**WORK REQUIRED**
Write down every entry below once more, exactly.
━━━ THE RECORDS
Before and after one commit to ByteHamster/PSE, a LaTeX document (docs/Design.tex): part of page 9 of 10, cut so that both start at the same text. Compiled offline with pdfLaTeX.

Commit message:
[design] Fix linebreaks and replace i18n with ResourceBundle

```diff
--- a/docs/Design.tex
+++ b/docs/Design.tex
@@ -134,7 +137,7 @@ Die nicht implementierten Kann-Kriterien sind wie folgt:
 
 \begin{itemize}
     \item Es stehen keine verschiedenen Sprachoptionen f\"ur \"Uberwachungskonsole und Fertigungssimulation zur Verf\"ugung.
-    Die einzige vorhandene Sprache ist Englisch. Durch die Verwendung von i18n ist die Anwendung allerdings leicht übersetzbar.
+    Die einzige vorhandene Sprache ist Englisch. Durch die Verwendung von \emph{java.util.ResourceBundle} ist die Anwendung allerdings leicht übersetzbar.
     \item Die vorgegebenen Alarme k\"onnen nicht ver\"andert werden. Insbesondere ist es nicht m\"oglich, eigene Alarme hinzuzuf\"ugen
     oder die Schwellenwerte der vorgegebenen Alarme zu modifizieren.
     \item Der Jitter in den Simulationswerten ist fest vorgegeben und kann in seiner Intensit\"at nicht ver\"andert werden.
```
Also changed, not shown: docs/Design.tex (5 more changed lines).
━━━━━━
**RESPONSE TO THE EXERCISE**
Before and after one commit to ByteHamster/PSE, a LaTeX document (docs/Design.tex): part of page 9 of 10, cut so that both start at the same text. Compiled offline with pdfLaTeX.

Commit message:
[design] Fix linebreaks and replace i18n with ResourceBundle

```diff
--- a/docs/Design.tex
+++ b/docs/Design.tex
@@ -134,7 +137,7 @@ Die nicht implementierten Kann-Kriterien sind wie folgt:
 
 \begin{itemize}
     \item Es stehen keine verschiedenen Sprachoptionen f\"ur \"Uberwachungskonsole und Fertigungssimulation zur Verf\"ugung.
-    Die einzige vorhandene Sprache ist Englisch. Durch die Verwendung von i18n ist die Anwendung allerdings leicht übersetzbar.
+    Die einzige vorhandene Sprache ist Englisch. Durch die Verwendung von \emph{java.util.ResourceBundle} ist die Anwendung allerdings leicht übersetzbar.
     \item Die vorgegebenen Alarme k\"onnen nicht ver\"andert werden. Insbesondere ist es nicht m\"oglich, eigene Alarme hinzuzuf\"ugen
     oder die Schwellenwerte der vorgegebenen Alarme zu modifizieren.
     \item Der Jitter in den Simulationswerten ist fest vorgegeben und kann in seiner Intensit\"at nicht ver\"andert werden.
```
Also changed, not shown: docs/Design.tex (5 more changed lines).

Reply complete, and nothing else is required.